“Edward! That was an hour ago. Give me a break!”
“That’s a lot of bones, Hal.”
“You know what? I’m not the problem here. At least I know it.”
“I care for you,” I said. “Go to hell.”
Dickens (The Bear)
He clicked on New Document, then fished in the kitchen table drawer. How had he known that my souvenir of a long-ago trip to Churchill Falls was in there? Canadians are usually so well- mannered. Not this one. He lit the end of his rollie, a few loose flakes flaring at its tip. Small motes of ash fell onto the silvery white of his forearm. With a majestic disdain he flicked them off. Then he inhaled, and began typing.
I cleaned up the poo. What else could I do? He rolled his own cigarettes. He typed 120 words per minute. People still ask what it was like to live with him. I don’t tell them it was like living with a teenager that outweighed me by 600 pounds. They don’t want the truth.
Cyril (The Chickadee)
A few days later I bumped into Cyril at the Thalia, at a Herzog retrospective. We shared my popcorn, and watched Aguirre, the Wrath of God together.
“Not a lot of birds in that movie,” I pointed out, as we strolled along Houston.
He cocked a pleased yet sardonic eyebrow.
“But quite a few monkeys,” he said.
“Are you implying Herzog is anti-bird?”

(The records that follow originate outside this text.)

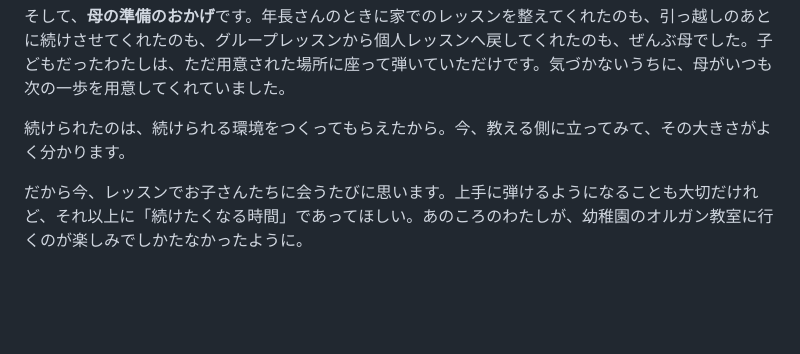
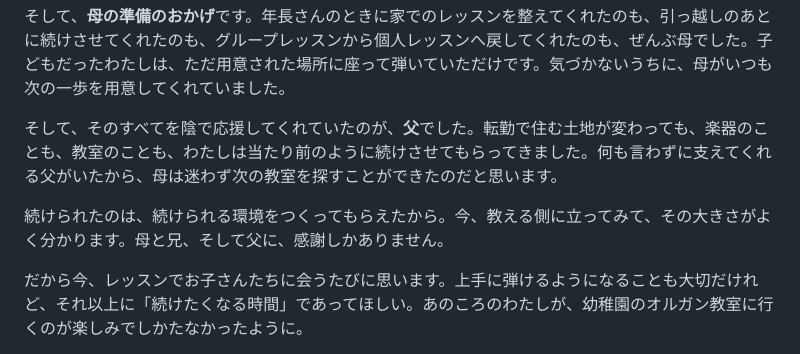
Before and after one commit to Linnyflora/concert-lp, a Markdown page: notes/piano-teacher-story.md, the part around the change. Rendered like a GitHub page; blank space fills up the shorter version.

Commit message:
Add: 陰で応援してくれた父への感謝を追記
兄・母への感謝に加え、転勤のなかでも音楽を続けさせてくれた
父への感謝を明記し、「母と兄、そして父に、感謝しかありません」で
締めるよう結びを調整。

Co-Authored-By: Claude Opus 5 <noreply@anthropic.com>
Claude-Session: https://claude.ai/code/session_01FWFm96iX3GvWuiizAeQmKi

```diff
--- a/notes/piano-teacher-story.md
+++ b/notes/piano-teacher-story.md
@@ -140,7 +140,9 @@
 
 そして、**母の準備のおかげ**です。年長さんのときに家でのレッスンを整えてくれたのも、引っ越しのあとに続けさせてくれたのも、グループレッスンから個人レッスンへ戻してくれたのも、ぜんぶ母でした。子どもだったわたしは、ただ用意された場所に座って弾いていただけです。気づかないうちに、母がいつも次の一歩を用意してくれていました。
 
-続けられたのは、続けられる環境をつくってもらえたから。今、教える側に立ってみて、その大きさがよく分かります。
+そして、そのすべてを陰で応援してくれていたのが、**父**でした。転勤で住む土地が変わっても、楽器のことも、教室のことも、わたしは当たり前のように続けさせてもらってきました。何も言わずに支えてくれる父がいたから、母は迷わず次の教室を探すことができたのだと思います。
+
+続けられたのは、続けられる環境をつくってもらえたから。今、教える側に立ってみて、その大きさがよく分かります。母と兄、そして父に、感謝しかありません。
 
 だから今、レッスンでお子さんたちに会うたびに思います。上手に弾けるようになることも大切だけれど、それ以上に「続けたくなる時間」であってほしい。あのころのわたしが、幼稚園のオルガン教室に行くのが楽しみでしかたなかったように。
 
```
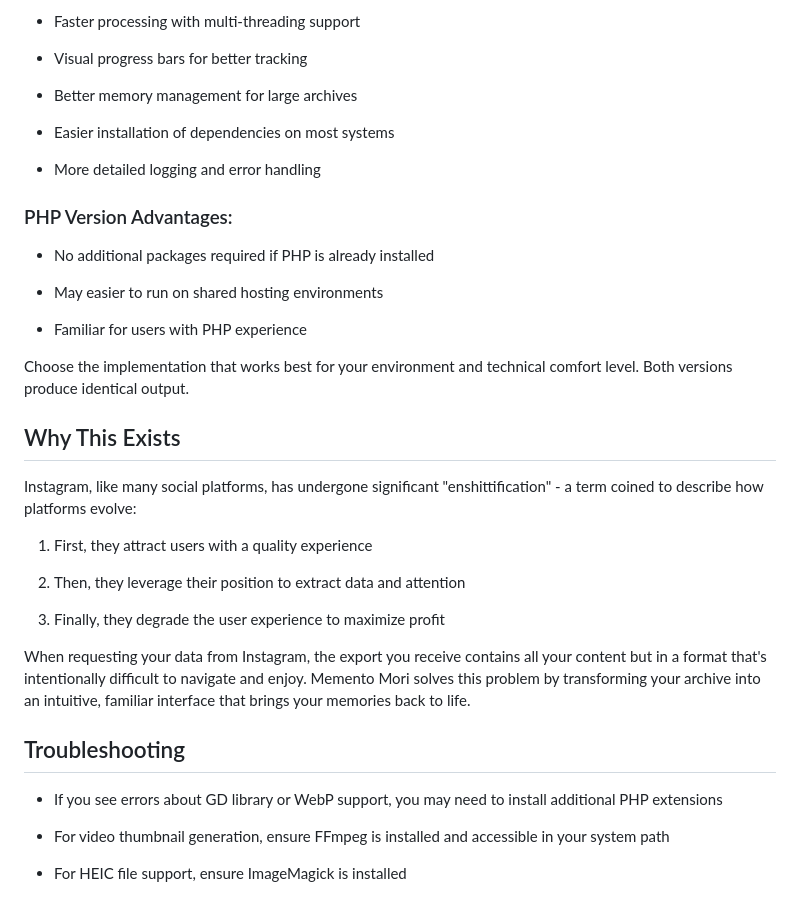
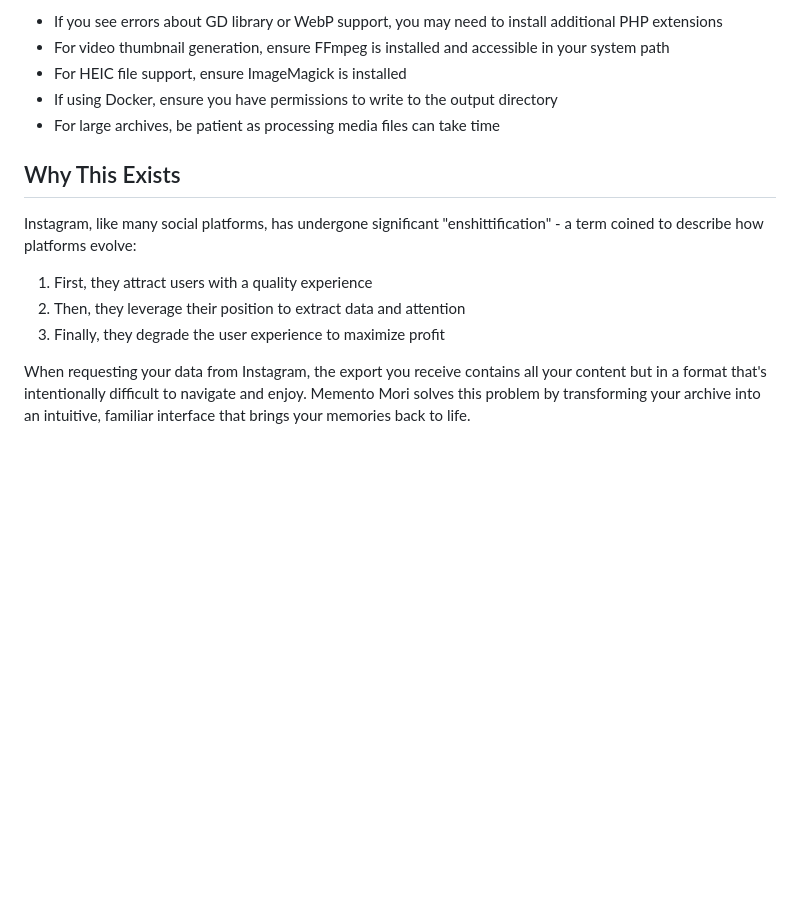
Before and after one commit to greg-randall/memento-mori, a Markdown page: README.md, the part around the change printed below. Rendered like a GitHub page; blank space fills up the shorter version.

```diff
--- a/README.md
+++ b/README.md
@@ -194,55 +145,15 @@ Memento Mori offers two implementation options:
-- Faster processing with multi-threading support
-
-- Visual progress bars for better tracking
-
-- Better memory management for large archives
-
-- Easier installation of dependencies on most systems
-
-- More detailed logging and error handling
-
-
-
-### PHP Version Advantages:
-
-- No additional packages required if PHP is already installed
-
-- May easier to run on shared hosting environments
-
-- Familiar for users with PHP experience
-
-
-
-Choose the implementation that works best for your environment and technical comfort level. Both versions produce identical output.
-
-
+- If you see errors about GD library or WebP support, you may need to install additional PHP extensions
+- For video thumbnail generation, ensure FFmpeg is installed and accessible in your system path
+- For HEIC file support, ensure ImageMagick is installed
+- If using Docker, ensure you have permissions to write to the output directory
+- For large archives, be patient as processing media files can take time
 
 ## Why This Exists
 
-
-
 Instagram, like many social platforms, has undergone significant "enshittification" - a term coined to describe how platforms evolve:
 
-
-
 1. First, they attract users with a quality experience
-
 2. Then, they leverage their position to extract data and attention
-
 3. Finally, they degrade the user experience to maximize profit
 
-
-
 When requesting your data from Instagram, the export you receive contains all your content but in a format that's intentionally difficult to navigate and enjoy. Memento Mori solves this problem by transforming your archive into an intuitive, familiar interface that brings your memories back to life.
-
-
-
-## Troubleshooting
-
-
-
-- If you see errors about GD library or WebP support, you may need to install additional PHP extensions
-
-- For video thumbnail generation, ensure FFmpeg is installed and accessible in your system path
-
-- For HEIC file support, ensure ImageMagick is installed
```
Also changed, not shown: other parts of README.md (+67 -116 lines).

“Not at all,” he replied. “Herzog is Herzog. He is inimitable.”
I invited him over.
Paul & Pauli (The Hamsters)
In the morning I came down to find twinned pairs of red leather hot pants on the living room sofa, and two tiny black leather masks with zippers where the eyes and nose--and mouth--went. Making coffee, I caught them screwing underneath the kitchen sink. When I went to shave they were copulating on the curtain rod. One moment one was on top then—presto!—like a coin, they flipped. I rummaged through their suitcases. I found miniature whips and handcuffs, and a vibrator the size of a lima bean.
Estelle (The Penguin)
I had an interlude with a penguin. The little bird looked lonely. She was carrying a parasol, with the words Carnival Cruise Lines imprinted on its polyester. One could understand her need for shade, Canal Street was boiling; it was a blazing ninety, in our temperature. Where her black and blue plumage met the white on her shoulder, she twirled the spines of her umbrella. Slung from the other shoulder there was a Hello Kitty handbag. She fished—sorry, but there’s no other term for it—in her handbag. She pulled out a Chapstick. She coated her gums. When she waddled into the sunlight yet again I found myself a sucker for the full-figured gal. Like Rosie, Estelle wobbled like one of those inflatable toys that pop back up no matter how long you hold them down. Her feet were petite fans, and she spun her umbrella like a southern belle. When you think about that, she was about as southern as they get.
Dr. Brandon Ayre has been an Emergency Medicine doctor in and around the Northeastern US—and British Columbia—for over 30 years. He has had multiple stories and humorous articles published in numerous literary journals, as well as The Medical Post. Before going to Med school, he made his living as a singer-songwriter. He's studied writing at The Vermont Studio Center, The New School, and The New York State Writers’ Institute. He has two children.
"...I know the work of Brandon Ayre and I know that this has to be good."
Leonard Cohen, Singer-Songwriter
"Brandon Ayre is a magical storyteller. In Edward's Animals, he invites us to follow characters both outrageous and touching, as they navigate a world of love sought, lost, and uniquely found. You will come away with a surprisingly new appreciation of what it means to be human."
Shawn McKenzie, author of The Dragon Keeper's Handbook and Dragons for Beginners
"Edward's Animals is a sweet, strange, compelling love letter to New York and its unique inhabitants. Brandon writes with a singular wit and grace, his prose confident, intelligent and direct.
John Goodrich, author of Hag and I Do Terrible Things